Bangkok is one of the most visited cities, not just in Asia, but in the world. Its urban jungle has a bit of everything all types of visitors need. There are many hotels, bars, hostels, shops and activities that easily fill an itinerary. It also has a distinct mix of old and new exemplified by the many temples you will see.
Also known as the Temple of Dawn, Wat Arun is part of the city’s distinct cityscape, in fact, you will see it on one of Thailand’s coins. King Rama II ordered the construction of the towers during his reign; King Rama III completed his elaborate project.
If you look close enough, you will see that each tower has several pieces of colourful ceramics on it. These details make the entire whole beautiful and eye-catching.

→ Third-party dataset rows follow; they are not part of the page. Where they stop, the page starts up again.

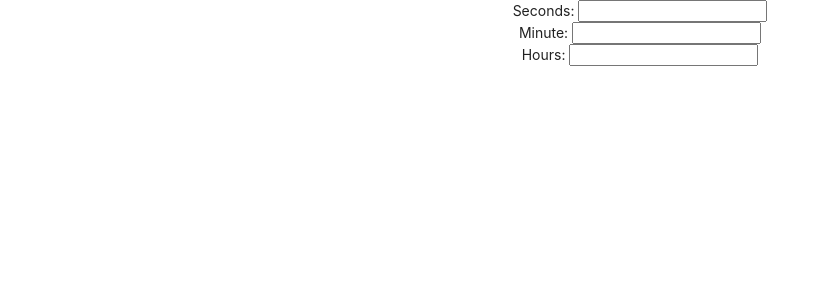
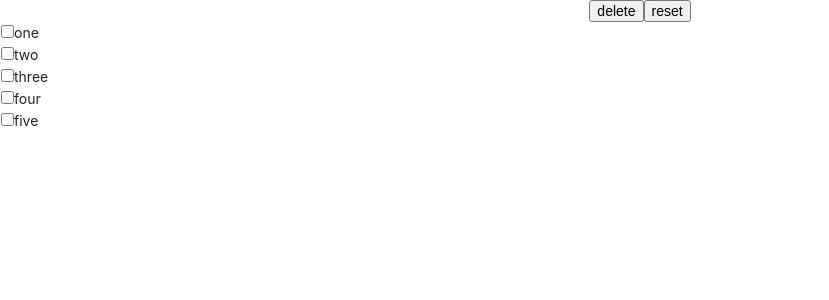
Before and after one commit to osamaazbarga/react-exersises, a React (Create React App) app: page / in a window 1280 px wide. Shown: the top 300 px of the page, without its empty margins (0-829 px from the left). Built offline with nearby package versions, Linux system fonts and the light colour scheme.

Commit message:
18.4-marking_and_deleting

```diff
--- a/src/App.js
+++ b/src/App.js
@@ -25,6 +25,7 @@ import Search from './Components/Hooks/Search';
 import Text from './Components/Text-18.1/Text';
 import Todo from './Components/Simpletodo-18.2/Todo';
 import Whatthetime from './Components/WhatTheTime-18.3/Whatthetime';
+import Marking from './Components/Marking_And_Deleting-18.4/Markinganddeleting';
 
 const items=[{
   title:'fdgdfgdgd',
@@ -86,7 +87,9 @@ function App() {
 
       {/* <Text text={mytext}/> */}
       {/* <Todo/> */}
-      <Whatthetime/>
+      {/* <Whatthetime/> */}
+
+      <Marking/>
     </div>
   );
 }
--- /dev/null
+++ b/src/Components/Marking_And_Deleting-18.4/Markinganddeleting.js
@@ -0,0 +1,71 @@
+import React,{ useState } from 'react'
+const list=["one", "two", "three", "four", "five"];
+const Marking = ()=>{
+    const [data,setData]=useState([{num:list[0],checked:false},
+        {num:list[1],checked:false},
+        {num:list[2],checked:false},
+        {num:list[3],checked:false},
+        {num:list[4],checked:false}])
+
+    const deepClone = [...data];
+    console.log(deepClone)
+    const [mylist , setMylist]=useState(deepClone);
+    const checkfunc=(e)=>{
+        let arr=[...mylist]
+        arr.map(d=>{
+            if(d.num==e.target.name){
+                return d.checked=!d.checked;
+            }
+            else return d;
+        })
+        setData(arr)
+    }
+
+    const deleteline=()=>{
+        const newstr=mylist.map((dat,index)=>{
+            if(dat.checked==true){
+                deletebyindex(index)
+            }
+            else return dat
+        })
+        var filtered = newstr.filter(function (el) {
+            return el != null;
+          });
+        console.log(filtered);
+        setMylist([...filtered])
+    }
+
+    const deletebyindex=(i)=>{
+        mylist.splice(i,1)
+    }
+
+    const reset=()=>{
+        setMylist([...data])
+    }
+
+
+    console.log(mylist);
+
+    const renderlist=mylist.map(lst=>{
+
+        return (
+            <div>
+                <td><input type="checkbox" id="myCheck" onChange={checkfunc} name={lst.num} checked={lst.checked}/>{lst.num}</td>
+            </div>
+        );
+    })
+
+    return (
+        <div>
+            <button onClick={deleteline}>delete</button><button onClick={reset}>reset</button>
+            <tr>
+            {
+                renderlist
+            }
+            </tr>
+        </div>
+    )
+
+}
+
+export default Marking;
```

Other than the towers, there are also fetching shrines and buildings within the complex.
The ideal time to take pictures is during sunset and on the opposite side of the temple and river.
One of the top places to visit in Bangkok, Wat Pho is home to the 46m long Reclining Buddha. It is also one of the oldest temples in the city. After seeing the giant Buddha statue, explore the historic complex to learn more about the country’s religious history and culture.
You will see Buddhist treasures and relics while walking around. Many include this destination along with a trip to the Royal Grand Palace.
Wat Phra Kaew
Wat Phra Kaew is home to one of the most revered Buddhist relics in the country, the Emerald Buddha. Many Thais visit the complex to say their prayers or just to see the statue. Its makers used only one block of jade to carve out Buddha’s likeness.
The statue has travelled around the region a few centuries ago; it was in Chiang Rai then Chiang Mai then Luang Prabang then Vientiane then lastly Bangkok. When King Rama I ordered the construction of Bangkok and the Grand Palace, he had the Emerald Buddha placed in the chapel where it has been for decades.
This temple is the place to see the golden Chedi of Phu Khao Thong. Perched atop a hill in Bangkok’s old city, Kings Rama IV and Rama V successfully had the golden structure built when King Rama III’s attempt failed.
Fast forward to today, the chedi is one of the city’s most famous landmarks and is part of its beautiful cityscape. If you are up for a bit of a challenge, climb the 300 steps leading to it.
This beautiful temple has a mix of gold and white colours that give it a regal appearance. People just do not visit Wat Traimit to gawk at its stunning design, but also to see the giant, golden Buddha inside the temple. Some say the statue dates back to the 13th to 14th centuries. Explore the complex to learn about the religion.
Bangkok has other temples, but these are the most famous and must-visit ones. When you see these, you will get a glimpse of the country’s history and roots in Buddhism.